:: DATA TO PROCESS ::

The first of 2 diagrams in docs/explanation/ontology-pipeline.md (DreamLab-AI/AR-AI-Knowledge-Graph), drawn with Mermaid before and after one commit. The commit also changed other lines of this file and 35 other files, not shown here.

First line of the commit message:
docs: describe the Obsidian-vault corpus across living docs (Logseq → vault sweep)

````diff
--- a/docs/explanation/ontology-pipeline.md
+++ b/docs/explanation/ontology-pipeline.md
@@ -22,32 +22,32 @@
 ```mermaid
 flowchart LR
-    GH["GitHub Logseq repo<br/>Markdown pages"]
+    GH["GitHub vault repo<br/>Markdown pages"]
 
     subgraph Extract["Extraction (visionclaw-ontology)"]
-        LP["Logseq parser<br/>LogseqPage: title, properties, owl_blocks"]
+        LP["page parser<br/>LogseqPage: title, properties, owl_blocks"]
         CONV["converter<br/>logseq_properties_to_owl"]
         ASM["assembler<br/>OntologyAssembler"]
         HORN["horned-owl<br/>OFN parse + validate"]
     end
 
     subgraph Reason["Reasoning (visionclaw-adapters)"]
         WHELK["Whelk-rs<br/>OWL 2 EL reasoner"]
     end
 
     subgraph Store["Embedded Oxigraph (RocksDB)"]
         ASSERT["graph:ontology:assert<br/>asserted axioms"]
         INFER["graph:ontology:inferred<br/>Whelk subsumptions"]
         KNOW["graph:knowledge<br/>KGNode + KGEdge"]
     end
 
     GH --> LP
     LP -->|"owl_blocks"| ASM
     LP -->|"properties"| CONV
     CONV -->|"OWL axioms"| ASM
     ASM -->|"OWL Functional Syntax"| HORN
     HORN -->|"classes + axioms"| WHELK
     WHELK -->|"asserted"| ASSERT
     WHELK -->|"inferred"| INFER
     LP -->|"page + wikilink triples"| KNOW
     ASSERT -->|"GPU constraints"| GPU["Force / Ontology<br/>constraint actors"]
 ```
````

:::
:: DATA TO PROCESS ::

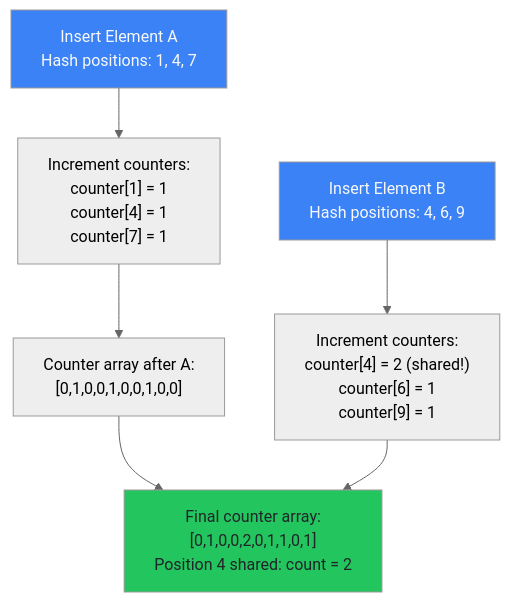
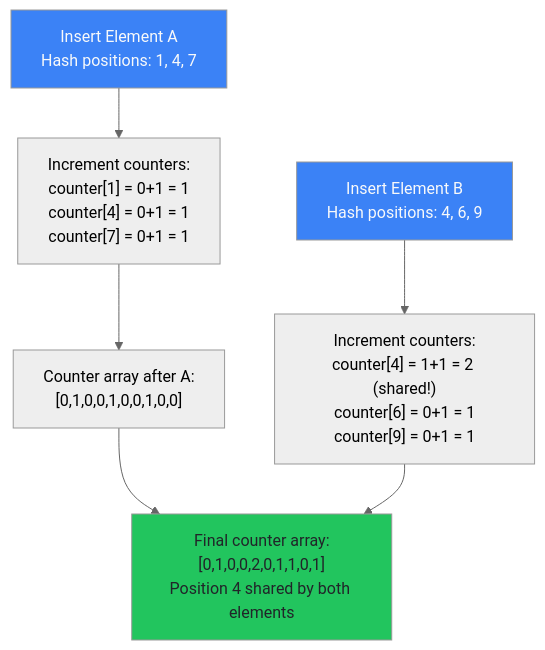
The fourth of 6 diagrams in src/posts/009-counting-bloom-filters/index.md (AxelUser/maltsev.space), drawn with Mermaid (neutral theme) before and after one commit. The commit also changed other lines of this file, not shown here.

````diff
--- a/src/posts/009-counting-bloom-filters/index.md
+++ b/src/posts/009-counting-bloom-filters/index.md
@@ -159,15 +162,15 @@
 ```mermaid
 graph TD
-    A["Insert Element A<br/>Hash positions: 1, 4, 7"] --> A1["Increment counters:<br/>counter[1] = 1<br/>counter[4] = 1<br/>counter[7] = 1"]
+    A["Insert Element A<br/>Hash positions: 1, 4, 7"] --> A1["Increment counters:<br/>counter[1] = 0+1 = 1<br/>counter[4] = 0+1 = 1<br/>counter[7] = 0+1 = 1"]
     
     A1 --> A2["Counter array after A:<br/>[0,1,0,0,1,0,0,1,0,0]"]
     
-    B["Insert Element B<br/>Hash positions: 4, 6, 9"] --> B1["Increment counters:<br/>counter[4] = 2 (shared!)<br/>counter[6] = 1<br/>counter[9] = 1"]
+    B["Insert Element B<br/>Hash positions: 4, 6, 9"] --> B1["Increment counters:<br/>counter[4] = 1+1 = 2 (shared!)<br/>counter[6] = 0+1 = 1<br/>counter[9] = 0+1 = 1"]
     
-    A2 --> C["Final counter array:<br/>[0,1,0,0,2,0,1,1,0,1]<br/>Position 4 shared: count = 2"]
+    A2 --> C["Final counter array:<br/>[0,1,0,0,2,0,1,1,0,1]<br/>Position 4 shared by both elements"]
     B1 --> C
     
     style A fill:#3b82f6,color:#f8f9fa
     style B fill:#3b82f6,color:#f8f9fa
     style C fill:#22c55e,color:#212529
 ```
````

:::

Filter the entries down to the lines that hold "Hash". Copy those lines.

SOLUTION TO THE PROBLEM:
-    A["Insert Element A<br/>Hash positions: 1, 4, 7"] --> A1["Increment counters:<br/>counter[1] = 1<br/>counter[4] = 1<br/>counter[7] = 1"]
+    A["Insert Element A<br/>Hash positions: 1, 4, 7"] --> A1["Increment counters:<br/>counter[1] = 0+1 = 1<br/>counter[4] = 0+1 = 1<br/>counter[7] = 0+1 = 1"]
-    B["Insert Element B<br/>Hash positions: 4, 6, 9"] --> B1["Increment counters:<br/>counter[4] = 2 (shared!)<br/>counter[6] = 1<br/>counter[9] = 1"]
+    B["Insert Element B<br/>Hash positions: 4, 6, 9"] --> B1["Increment counters:<br/>counter[4] = 1+1 = 2 (shared!)<br/>counter[6] = 0+1 = 1<br/>counter[9] = 0+1 = 1"]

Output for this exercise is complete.